● DATA FOR REVIEW:
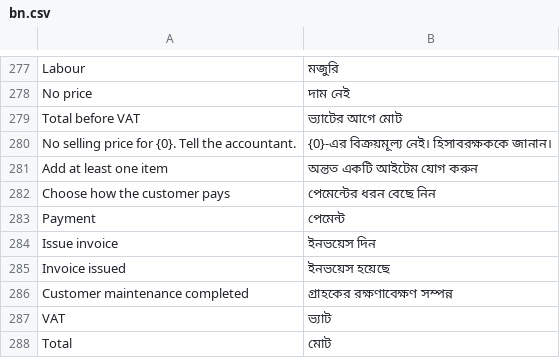
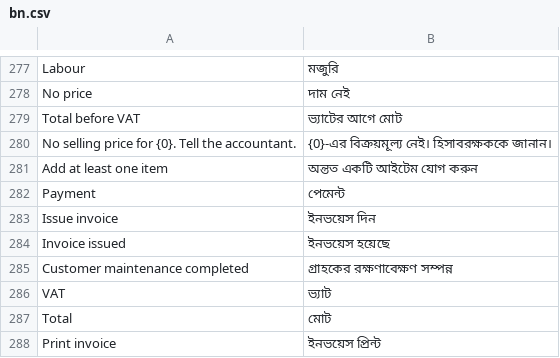
Before and after one commit to iabodysa/fleetix, a CSV file: fleetix/translations/bn.csv, drawn as a sheet; only a part is shown, gaps mark what is left out; the shorter side is filled out with more unchanged rows; the diff names each change by its address in the sheet, - before the commit and + after, or states it on an @@ line.

Commit message:
fix: customer maintenance takes cash only, workers edit invoice

```diff
--- a/fleetix/translations/bn.csv
+++ b/fleetix/translations/bn.csv
-row 282: Choose how the customer pays | পেমেন্টের ধরন বেছে নিন
```
Also changed, not shown: fleetix/translations/ar.csv, fleetix/translations/hi.csv, 10 other files.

● INSTRUCTIONS TO FOLLOW: Search the preceding listing for "customer", then copy every line that holds it.

● RESPONSE TO THIS TASK:
fix: customer maintenance takes cash only, workers edit invoice
-row 282: Choose how the customer pays | পেমেন্টের ধরন বেছে নিন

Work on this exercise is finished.